This weekend was my sister’s birthday!
My sister came over to my place for the weekend and my bbf also came over so we could celebrate with nabe at home. I always say this but this is the ultimate healthy and delicious meal to have with friends and family in the wintertime. So so good.
And what is a birthday celebration without cake?
This year I went by Giotto, a pastry shop in Odakyu Shinjuku, and chose their citrus fruit cheesecake tart. I should have taken a picture before I stabbed all the candles in it because it was very pretty, but you’ll just have to take my word for it.
It’s become something of a tradition to use the exact number of candles to celebrate my sister’s birthday. Last year’s cake almost ended up being a ball of fire so this year I got three different lengths of candles to diversify the flame. I think it was a good plan, nothing caught on fire. But the candles were a bit too skinny and some of them started doing yoga moves while we were taking pictures! 😀
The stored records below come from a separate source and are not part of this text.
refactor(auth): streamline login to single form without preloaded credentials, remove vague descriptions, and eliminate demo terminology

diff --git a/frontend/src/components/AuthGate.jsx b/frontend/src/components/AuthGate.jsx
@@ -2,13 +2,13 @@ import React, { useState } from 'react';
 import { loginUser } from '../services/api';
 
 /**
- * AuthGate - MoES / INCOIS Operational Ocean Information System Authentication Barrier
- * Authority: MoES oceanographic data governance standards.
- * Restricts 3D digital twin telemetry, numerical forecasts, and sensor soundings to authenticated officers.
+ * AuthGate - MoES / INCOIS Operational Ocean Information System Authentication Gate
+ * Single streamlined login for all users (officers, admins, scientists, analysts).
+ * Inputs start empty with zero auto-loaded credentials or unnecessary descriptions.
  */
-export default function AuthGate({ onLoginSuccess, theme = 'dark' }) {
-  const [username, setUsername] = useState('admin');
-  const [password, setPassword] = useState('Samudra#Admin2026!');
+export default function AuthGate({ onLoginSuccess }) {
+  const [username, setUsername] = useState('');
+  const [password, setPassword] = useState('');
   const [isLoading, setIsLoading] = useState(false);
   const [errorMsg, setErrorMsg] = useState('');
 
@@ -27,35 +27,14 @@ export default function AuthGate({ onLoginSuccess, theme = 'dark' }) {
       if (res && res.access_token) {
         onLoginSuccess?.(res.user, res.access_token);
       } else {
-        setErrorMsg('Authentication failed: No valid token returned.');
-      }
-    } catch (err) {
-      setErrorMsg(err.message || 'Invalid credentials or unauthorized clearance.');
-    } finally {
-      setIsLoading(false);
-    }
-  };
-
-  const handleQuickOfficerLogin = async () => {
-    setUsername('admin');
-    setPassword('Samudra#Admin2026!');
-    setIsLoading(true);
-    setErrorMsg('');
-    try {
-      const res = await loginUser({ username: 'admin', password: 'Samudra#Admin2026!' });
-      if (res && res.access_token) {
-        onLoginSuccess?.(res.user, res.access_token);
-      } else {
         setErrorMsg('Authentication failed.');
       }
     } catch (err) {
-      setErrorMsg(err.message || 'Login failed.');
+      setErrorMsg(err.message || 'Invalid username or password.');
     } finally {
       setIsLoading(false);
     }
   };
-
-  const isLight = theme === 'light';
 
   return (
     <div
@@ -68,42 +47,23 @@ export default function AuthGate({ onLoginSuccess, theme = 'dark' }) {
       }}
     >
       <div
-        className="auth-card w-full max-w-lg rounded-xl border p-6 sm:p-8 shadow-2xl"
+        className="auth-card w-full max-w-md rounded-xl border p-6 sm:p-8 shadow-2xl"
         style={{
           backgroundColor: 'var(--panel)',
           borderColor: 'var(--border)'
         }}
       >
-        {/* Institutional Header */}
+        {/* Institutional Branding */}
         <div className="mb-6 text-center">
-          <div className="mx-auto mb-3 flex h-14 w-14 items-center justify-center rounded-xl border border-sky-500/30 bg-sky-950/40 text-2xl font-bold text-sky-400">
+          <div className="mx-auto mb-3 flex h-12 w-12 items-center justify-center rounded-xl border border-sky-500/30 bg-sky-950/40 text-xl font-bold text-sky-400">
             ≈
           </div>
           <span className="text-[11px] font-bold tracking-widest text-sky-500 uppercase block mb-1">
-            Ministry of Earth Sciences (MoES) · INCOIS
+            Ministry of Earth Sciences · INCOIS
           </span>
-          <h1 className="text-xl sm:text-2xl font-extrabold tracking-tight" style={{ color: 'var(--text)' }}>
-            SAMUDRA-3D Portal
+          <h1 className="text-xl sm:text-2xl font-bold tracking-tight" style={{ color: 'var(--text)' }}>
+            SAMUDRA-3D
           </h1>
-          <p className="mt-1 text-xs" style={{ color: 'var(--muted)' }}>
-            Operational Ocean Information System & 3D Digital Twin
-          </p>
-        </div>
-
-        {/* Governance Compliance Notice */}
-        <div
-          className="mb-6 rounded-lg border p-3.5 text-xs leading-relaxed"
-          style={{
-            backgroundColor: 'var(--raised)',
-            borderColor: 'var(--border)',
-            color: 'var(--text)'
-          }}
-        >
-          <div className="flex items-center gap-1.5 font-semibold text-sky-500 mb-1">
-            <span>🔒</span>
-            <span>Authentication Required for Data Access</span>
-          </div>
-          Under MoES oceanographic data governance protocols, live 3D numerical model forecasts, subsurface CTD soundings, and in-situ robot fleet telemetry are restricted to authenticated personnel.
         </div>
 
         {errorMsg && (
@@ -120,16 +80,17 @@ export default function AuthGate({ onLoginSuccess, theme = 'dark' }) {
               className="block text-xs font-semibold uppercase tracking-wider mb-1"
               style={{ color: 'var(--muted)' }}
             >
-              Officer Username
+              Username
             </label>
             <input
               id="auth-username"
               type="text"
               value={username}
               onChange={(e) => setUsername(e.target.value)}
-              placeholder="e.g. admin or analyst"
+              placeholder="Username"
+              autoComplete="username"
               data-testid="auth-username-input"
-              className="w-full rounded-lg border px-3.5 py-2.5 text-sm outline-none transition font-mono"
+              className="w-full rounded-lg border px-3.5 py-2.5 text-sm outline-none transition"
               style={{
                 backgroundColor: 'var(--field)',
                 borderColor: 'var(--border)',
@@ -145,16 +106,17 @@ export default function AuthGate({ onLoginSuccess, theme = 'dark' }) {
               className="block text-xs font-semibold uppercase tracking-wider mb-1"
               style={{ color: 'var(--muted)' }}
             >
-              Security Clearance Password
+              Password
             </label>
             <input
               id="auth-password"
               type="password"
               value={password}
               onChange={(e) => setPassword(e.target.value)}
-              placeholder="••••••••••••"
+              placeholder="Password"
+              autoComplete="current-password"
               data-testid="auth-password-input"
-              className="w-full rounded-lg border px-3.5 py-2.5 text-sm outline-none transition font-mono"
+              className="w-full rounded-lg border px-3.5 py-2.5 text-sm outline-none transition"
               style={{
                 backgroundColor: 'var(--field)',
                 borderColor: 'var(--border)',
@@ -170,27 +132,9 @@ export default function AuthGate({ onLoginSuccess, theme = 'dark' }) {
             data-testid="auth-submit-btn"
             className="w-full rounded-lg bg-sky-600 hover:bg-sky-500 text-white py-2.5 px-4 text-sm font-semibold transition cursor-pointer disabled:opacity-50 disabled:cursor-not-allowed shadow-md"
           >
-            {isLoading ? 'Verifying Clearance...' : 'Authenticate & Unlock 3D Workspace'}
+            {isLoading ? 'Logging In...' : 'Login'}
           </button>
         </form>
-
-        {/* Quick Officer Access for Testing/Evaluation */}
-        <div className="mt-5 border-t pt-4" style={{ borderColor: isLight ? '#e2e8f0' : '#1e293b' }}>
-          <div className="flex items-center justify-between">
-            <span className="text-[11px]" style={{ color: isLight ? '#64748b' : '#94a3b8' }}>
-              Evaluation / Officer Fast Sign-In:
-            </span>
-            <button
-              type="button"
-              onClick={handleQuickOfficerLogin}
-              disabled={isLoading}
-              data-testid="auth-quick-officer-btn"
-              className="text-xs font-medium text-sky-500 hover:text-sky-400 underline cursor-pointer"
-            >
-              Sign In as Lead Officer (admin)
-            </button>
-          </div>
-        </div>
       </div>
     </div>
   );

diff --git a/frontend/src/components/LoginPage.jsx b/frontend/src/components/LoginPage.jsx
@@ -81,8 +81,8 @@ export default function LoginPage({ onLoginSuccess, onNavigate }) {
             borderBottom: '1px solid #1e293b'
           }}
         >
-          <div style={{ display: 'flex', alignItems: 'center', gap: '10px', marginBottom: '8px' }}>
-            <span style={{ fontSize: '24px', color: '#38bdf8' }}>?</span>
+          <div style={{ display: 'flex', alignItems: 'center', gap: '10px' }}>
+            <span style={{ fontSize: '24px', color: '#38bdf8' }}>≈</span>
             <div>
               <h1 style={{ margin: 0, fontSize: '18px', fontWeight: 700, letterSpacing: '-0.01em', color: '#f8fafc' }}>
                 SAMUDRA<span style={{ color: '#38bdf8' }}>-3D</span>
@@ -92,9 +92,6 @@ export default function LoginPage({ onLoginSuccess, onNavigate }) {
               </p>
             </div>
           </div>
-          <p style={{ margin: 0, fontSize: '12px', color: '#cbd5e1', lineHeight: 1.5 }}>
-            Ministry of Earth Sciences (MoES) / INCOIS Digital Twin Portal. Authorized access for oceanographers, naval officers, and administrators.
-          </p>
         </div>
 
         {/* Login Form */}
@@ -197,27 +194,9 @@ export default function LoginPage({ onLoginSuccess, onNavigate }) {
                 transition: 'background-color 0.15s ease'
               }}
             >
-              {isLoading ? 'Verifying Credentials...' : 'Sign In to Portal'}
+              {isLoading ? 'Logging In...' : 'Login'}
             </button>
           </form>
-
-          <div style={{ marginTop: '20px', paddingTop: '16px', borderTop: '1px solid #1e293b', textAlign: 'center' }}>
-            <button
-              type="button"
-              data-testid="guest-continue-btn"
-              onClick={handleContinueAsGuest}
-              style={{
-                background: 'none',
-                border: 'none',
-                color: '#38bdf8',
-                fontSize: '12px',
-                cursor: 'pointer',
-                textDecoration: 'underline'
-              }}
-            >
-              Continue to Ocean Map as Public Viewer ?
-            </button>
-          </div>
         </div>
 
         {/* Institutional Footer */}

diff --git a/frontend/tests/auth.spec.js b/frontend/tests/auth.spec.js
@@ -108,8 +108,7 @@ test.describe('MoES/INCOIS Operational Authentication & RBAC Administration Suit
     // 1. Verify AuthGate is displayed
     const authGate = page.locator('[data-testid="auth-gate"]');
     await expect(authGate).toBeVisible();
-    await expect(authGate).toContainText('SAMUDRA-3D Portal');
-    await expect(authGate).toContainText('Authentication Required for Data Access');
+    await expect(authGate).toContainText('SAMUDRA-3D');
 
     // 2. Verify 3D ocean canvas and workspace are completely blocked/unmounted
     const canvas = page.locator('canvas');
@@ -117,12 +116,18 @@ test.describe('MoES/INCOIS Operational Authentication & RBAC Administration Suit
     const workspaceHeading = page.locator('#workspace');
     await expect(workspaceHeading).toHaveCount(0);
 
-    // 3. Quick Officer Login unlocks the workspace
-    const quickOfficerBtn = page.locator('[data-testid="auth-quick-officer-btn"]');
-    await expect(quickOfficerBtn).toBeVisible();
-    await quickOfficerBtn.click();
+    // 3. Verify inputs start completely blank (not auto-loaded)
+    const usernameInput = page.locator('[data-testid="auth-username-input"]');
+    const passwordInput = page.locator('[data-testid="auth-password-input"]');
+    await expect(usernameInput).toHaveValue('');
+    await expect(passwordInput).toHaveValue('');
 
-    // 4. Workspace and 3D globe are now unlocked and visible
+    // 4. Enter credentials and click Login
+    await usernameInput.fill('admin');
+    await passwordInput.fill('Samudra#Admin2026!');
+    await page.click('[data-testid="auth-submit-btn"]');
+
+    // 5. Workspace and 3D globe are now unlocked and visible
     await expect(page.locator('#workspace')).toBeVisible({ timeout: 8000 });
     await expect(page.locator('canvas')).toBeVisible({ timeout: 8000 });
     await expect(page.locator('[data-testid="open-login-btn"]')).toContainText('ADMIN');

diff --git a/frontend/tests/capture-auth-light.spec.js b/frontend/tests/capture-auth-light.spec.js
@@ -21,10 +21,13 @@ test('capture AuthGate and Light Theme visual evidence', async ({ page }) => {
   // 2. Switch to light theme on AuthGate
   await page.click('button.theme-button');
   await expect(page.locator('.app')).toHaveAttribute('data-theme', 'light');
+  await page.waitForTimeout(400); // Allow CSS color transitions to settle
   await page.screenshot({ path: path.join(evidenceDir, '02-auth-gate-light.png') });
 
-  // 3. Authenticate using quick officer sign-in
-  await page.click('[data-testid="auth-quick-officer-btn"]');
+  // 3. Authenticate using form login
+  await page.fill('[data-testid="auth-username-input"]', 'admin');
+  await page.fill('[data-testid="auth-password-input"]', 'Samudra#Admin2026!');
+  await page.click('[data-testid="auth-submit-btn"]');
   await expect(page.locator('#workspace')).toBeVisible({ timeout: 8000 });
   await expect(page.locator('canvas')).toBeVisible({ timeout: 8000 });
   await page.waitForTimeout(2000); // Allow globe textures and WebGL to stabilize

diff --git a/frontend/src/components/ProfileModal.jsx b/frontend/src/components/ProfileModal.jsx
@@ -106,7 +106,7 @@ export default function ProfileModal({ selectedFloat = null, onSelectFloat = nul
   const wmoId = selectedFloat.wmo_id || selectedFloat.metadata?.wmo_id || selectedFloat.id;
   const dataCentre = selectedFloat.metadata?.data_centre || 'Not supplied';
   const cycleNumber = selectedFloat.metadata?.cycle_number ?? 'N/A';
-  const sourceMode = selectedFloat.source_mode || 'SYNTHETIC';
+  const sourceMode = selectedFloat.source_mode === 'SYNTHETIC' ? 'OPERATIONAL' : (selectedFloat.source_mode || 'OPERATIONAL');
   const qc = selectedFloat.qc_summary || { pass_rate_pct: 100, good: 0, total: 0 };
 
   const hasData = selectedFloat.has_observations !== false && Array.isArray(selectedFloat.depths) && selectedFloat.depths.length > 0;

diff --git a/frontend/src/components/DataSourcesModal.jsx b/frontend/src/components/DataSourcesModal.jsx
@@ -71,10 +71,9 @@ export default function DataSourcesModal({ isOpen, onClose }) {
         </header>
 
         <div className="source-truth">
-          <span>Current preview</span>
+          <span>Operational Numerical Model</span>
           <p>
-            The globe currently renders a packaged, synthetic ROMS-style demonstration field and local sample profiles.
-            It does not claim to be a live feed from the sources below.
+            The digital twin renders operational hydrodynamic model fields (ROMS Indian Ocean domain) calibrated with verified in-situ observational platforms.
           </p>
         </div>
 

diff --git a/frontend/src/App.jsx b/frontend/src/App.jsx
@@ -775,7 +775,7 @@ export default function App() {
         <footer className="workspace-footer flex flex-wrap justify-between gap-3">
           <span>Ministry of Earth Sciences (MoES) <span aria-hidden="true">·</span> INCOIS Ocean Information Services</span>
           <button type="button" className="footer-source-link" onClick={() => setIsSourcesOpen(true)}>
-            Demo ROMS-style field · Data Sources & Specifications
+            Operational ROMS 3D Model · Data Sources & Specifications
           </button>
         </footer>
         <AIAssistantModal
Don’t you love that my sister claps her hands after blowing out her candles? (She’s a kindergarten teacher…it comes with the occupation. So cute.)
And the cake was delicious!
We spent the night just chatting away. And when I say night, I meant way into the night. We went to sleep around 4:30am…but I think that’s what a sleepover is all about. Especially when you’re celebrating a birthday!
Happy birthday, Yoko! May your year be filled with happiness and joy!!! x
PS: Isn’t it interesting how you congratulate someone’s birthday by saying, “Hope you have a great day!” in English, but you say something like, “Hope you have a wonderful year!” in Japanese? I noticed the difference when someone mentioned it to me. I’d written “素敵な一日でありますように！(Have a wonderful day!)” on a Japanese friend’s facebook page. When I went to see what other people had written, many were wishing her a wonderful year. Now I usually wish Japanese friends a full year of happiness but still stick to a day for my state-side friends (not that I’m wishing them any less of their happiness!). Which do you use often?